• Everyone will think you are crazy, or radical, or holier-than-thou.

• This is just your own idea, not God’s.

• Think about it tomorrow . . . or next week . . . at camp meeting . . . after you are married, etc.

What will attack or tear down our consecrations?

Consecrations can be torn down by getting lax in our spiritual lives; ignoring a check of the Spirit; closely associating with those who might not have the same goals/desires, etc.

Sometimes when we are making consecrations, the devil tries to overwhelm us by telling us that the Lord is asking us to do all the things we are scared to do. How can we defeat the threats of the devil when we are seeking to draw closer to God?

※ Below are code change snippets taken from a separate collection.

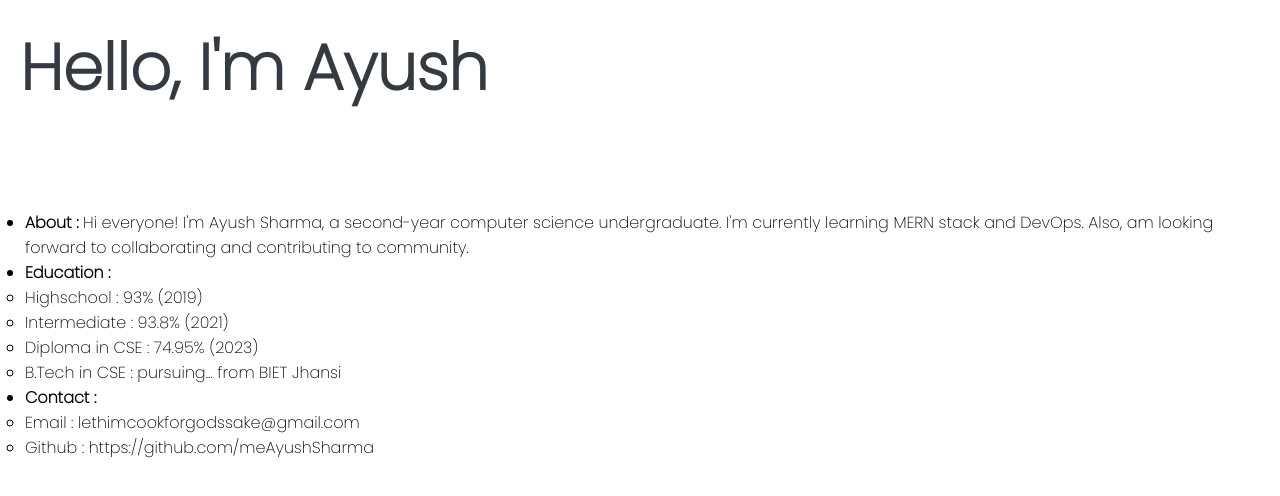
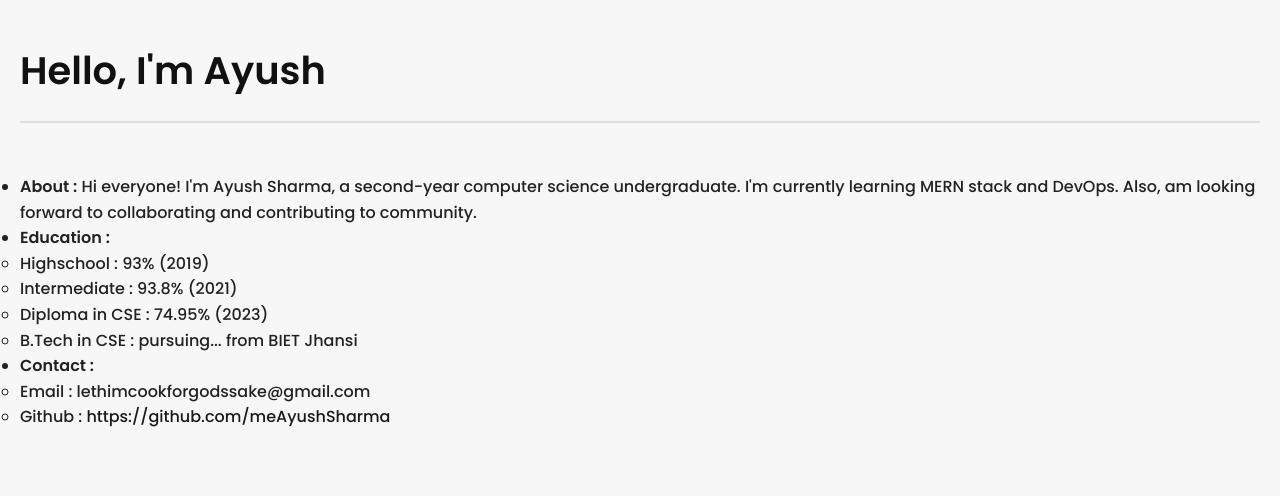
Before and after one commit to meAyushSharma/meAyushSharma.github.io, a plain HTML site: page index.html in a window 1280 px wide. Drawn offline with Linux system fonts and the light colour scheme.

Commit message:
Update style.css

```diff
--- a/style.css
+++ b/style.css
@@ -1,34 +1,62 @@
-@import url("https://fonts.googleapis.com/css2?family=Poppins:wght@200&display=swap");
+@import url("https://fonts.googleapis.com/css2?family=Poppins:wght@300;500;600&display=swap");
 
 * {
   margin: 0;
   padding: 0;
   box-sizing: border-box;
 }
+
 body {
   font-family: "Poppins", sans-serif;
-  font-weight: 500;
-}
-.heading {
-  width: 100%;
-  height: 20vh;
-  text-align: left;
-  font-size: 2rem;
-  color: #343a40;
-}
-.heading > h1 {
+  color: #222;
+  background: #f7f7f7;
+  line-height: 1.6;
   padding: 20px;
 }
-#main-points {
-  padding: 10px;
-  margin: 15px;
+
+.heading {
+  padding: 20px 0;
+  border-bottom: 2px solid #ddd;
+  margin-bottom: 25px;
+}
+
+.heading h1 {
+  font-size: 2.4rem;
+  font-weight: 600;
+  color: #111;
+}
+
+.subtitle {
+  font-size: 1rem;
+  margin-top: 5px;
+  color: #555;
+}
+
+.section {
+  margin-bottom: 30px;
+}
+
+.section h2 {
+  font-size: 1.5rem;
+  margin-bottom: 10px;
+  color: #333;
+  border-left: 4px solid #444;
+  padding-left: 8px;
+}
+
+.list {
+  list-style-type: disc;
+  margin-left: 20px;
+  margin-top: 10px;
 }
 
 a {
+  color: #1a1a1a;
   text-decoration: none;
-  color: inherit;
+  border-bottom: 1px solid transparent;
 }
 
 a:hover {
-  color: #343a40dd;
+  border-color: #1a1a1a;
+  opacity: 0.8;
 }
```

We can rest in the promise that God will not ask anything of us unless there is a good reason. Consequently, there will be no need to be scared of consecrating to do anything for the Lord. If we are not scared to obey the Lord, the devil will have no place to threaten us.

When we are sanctified, God removes our sinful nature and our motives are purely to please God. Why, then, does pleasing God still require a degree of personal discipline? For example, consider the discipline necessary to consistently do our daily devotions, witness to others, seek deeper experiences, etc.

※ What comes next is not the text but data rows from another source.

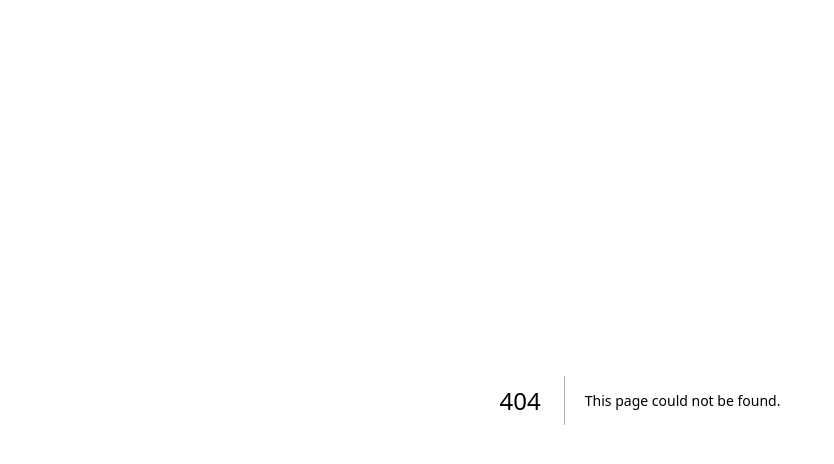
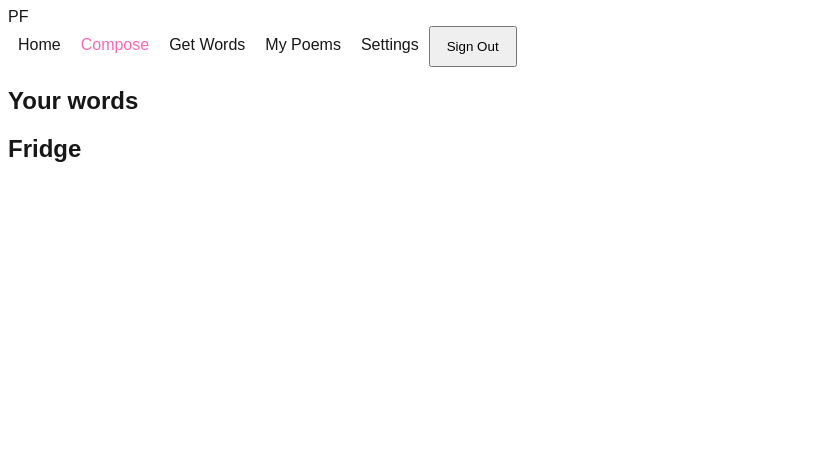
Before and after one commit to autay27/poetryfridge, a Next.js app: page /play/compose in a window 1280 px wide. Before the commit this address had no page. Shown: the top 464 px of the page, without its empty margins (0-834 px from the left). Built offline with nearby package versions, Linux system fonts and the light colour scheme.

Commit message:
create a basic sitemap and edit default styles

```diff
--- a/app/globals.css
+++ b/app/globals.css
@@ -1,19 +1,6 @@
 :root {
   --background: #ffffff;
   --foreground: #171717;
-}
-
-@media (prefers-color-scheme: dark) {
-  :root {
-    --background: #0a0a0a;
-    --foreground: #ededed;
-  }
-}
-
-html,
-body {
-  max-width: 100vw;
-  overflow-x: hidden;
 }
 
 body {
@@ -24,19 +11,7 @@ body {
   -moz-osx-font-smoothing: grayscale;
 }
 
-* {
-  box-sizing: border-box;
-  padding: 0;
-  margin: 0;
-}
-
 a {
   color: inherit;
   text-decoration: none;
 }
-
-@media (prefers-color-scheme: dark) {
-  html {
-    color-scheme: dark;
-  }
-}
--- /dev/null
+++ b/app/play/compose/page.tsx
@@ -0,0 +1,10 @@
+export default function ComposePage() {
+    return <>
+        <section>
+            <h2>Your words</h2>
+        </section>
+        <section>
+            <h2>Fridge</h2>
+        </section>
+    </>
+}
--- /dev/null
+++ b/app/play/layout.tsx
@@ -0,0 +1,12 @@
+import TopNav from '@/app/ui/topnav';
+
+export default function Layout({ children }: { children: React.ReactNode }) {
+    return (
+        <div className="flex h-screen flex-col md:flex-row md:overflow-hidden">
+            <div className="w-full flex-none md:w-64">
+                <TopNav />
+            </div>
+            <div className="flex-grow p-6 md:overflow-y-auto md:p-12">{children}</div>
+        </div>
+    );
+}
--- /dev/null
+++ b/app/ui/nav-links.tsx
@@ -0,0 +1,44 @@
+'use client';
+
+
+import Link from "next/link";
+import { usePathname } from 'next/navigation';
+import clsx from "clsx";
+import styles from '@/app/ui/topnav.module.css';
+
+// Map of links to display in the side navigation.
+// Depending on the size of the application, this would be stored in a database.
+const links = [
+  { name: 'Home', href: '/play' },
+  {
+    name: 'Compose',
+    href: '/play/compose'
+  },
+  { name: 'Get Words', href: '/play/get-words' },
+  { name: 'My Poems', href: '/play/my-poems' },
+  { name: 'Settings', href: '/play/settings' },
+];
+
+export default function NavLinks() {
+  const pathname = usePathname();
+  return (
+    <>
+      {links.map((link) => {
+        return (
+          <Link
+            key={link.name}
+            href={link.href}
+            className={clsx(
+                styles.topNavItem,
+                {
+                  [styles.currentTopNavItem] : pathname.endsWith(link.href)
+                }
+            )}
+          >
+            {link.name}
+          </Link>
+        );
+      })}
+    </>
+  );
+}
--- /dev/null
+++ b/app/ui/topnav.module.css
@@ -0,0 +1,13 @@
+.topNav{
+    display: flex;
+    flex-direction: row;
+}
+
+.topNavItem{
+    padding: 10px;
+    border-radius: 1px;
+}
+
+.currentTopNavItem{
+    color: hotpink;
+}
--- /dev/null
+++ b/app/ui/topnav.tsx
@@ -0,0 +1,31 @@
+import Link from 'next/link';
+import NavLinks from './nav-links'
+import styles from '@/app/ui/topnav.module.css';
+
+export default function TopNav() {
+  return (
+    <div >
+      <Link
+
+        href="/"
+      >
+        <div >
+          PF
+        </div>
+      </Link>
+      <div className={styles.topNav}>
+        <NavLinks />
+        <div ></div>
+        <form           action={async () => {
+            'use server';
+            //await signOut();
+        }}>
+          <button>
+            <div className={styles.topNavItem}>Sign Out</div>
+          </button>
+        </form>
+      </div>
+
+    </div>
+  );
+}
--- a/package.json
+++ b/package.json
@@ -9,6 +9,7 @@
     "lint": "next lint"
   },
   "dependencies": {
+    "clsx": "^2.1.1",
     "dotenv": "^16.4.7",
     "kysely": "^0.27.5",
     "next": "15.1.0",
```
Also changed, not shown: app/page.tsx (+8 -79 lines), app/play/page.tsx (added, +9 -0 lines), 1 other file (tests, documents, lock files or other folders).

We need discipline to overcome our human nature, because the human nature is not eradicated when we are sanctified. Despite the pure heart that wants to obey God, our human nature still wants to sleep instead of do devotions, is scared of being embarrassed by testifying, is too lazy or overwhelmed to put effort into seeking God, etc. “The spirit indeed is willing, but the flesh is weak” (Matthew 26:41).

Should a Christian always have to know the reason God does what He does? Why or why not?

It is natural to desire an answer, but we will not always receive one. That is where faith comes in. The point should be made that although we may not understand an event or circumstance, if we are to gain rather than become embittered and confused over the lack of an explanation, we must choose to believe that the divine hand of God has permitted it. Acceptance can lead to spiritual growth instead of despair, to blessing instead of bitterness.

What attitudes or characteristics in our lives might make a full consecration of our wills to God difficult?

If we overly pamper ourselves in any area, it will become easier and easier to serve ourselves and more and more difficult to serve God. Diligence helps with the Christian walk, so carelessness, procrastination, etc., are harmful.

It might be beneficial to make two lists of attitudes and characteristics on the board under Helpful and Hindrance.

What is the opposite of surrender?

Resistance, pride, unyieldingness, defiance, rebellion. None of these attitudes should have any part in the life of a believer.

Give examples of Bible characters who displayed a surrendered spirit.

Some thoughts may include:

• Job—Job 1:21

• Mary—Luke 1:38

• Jesus—Matthew 26:39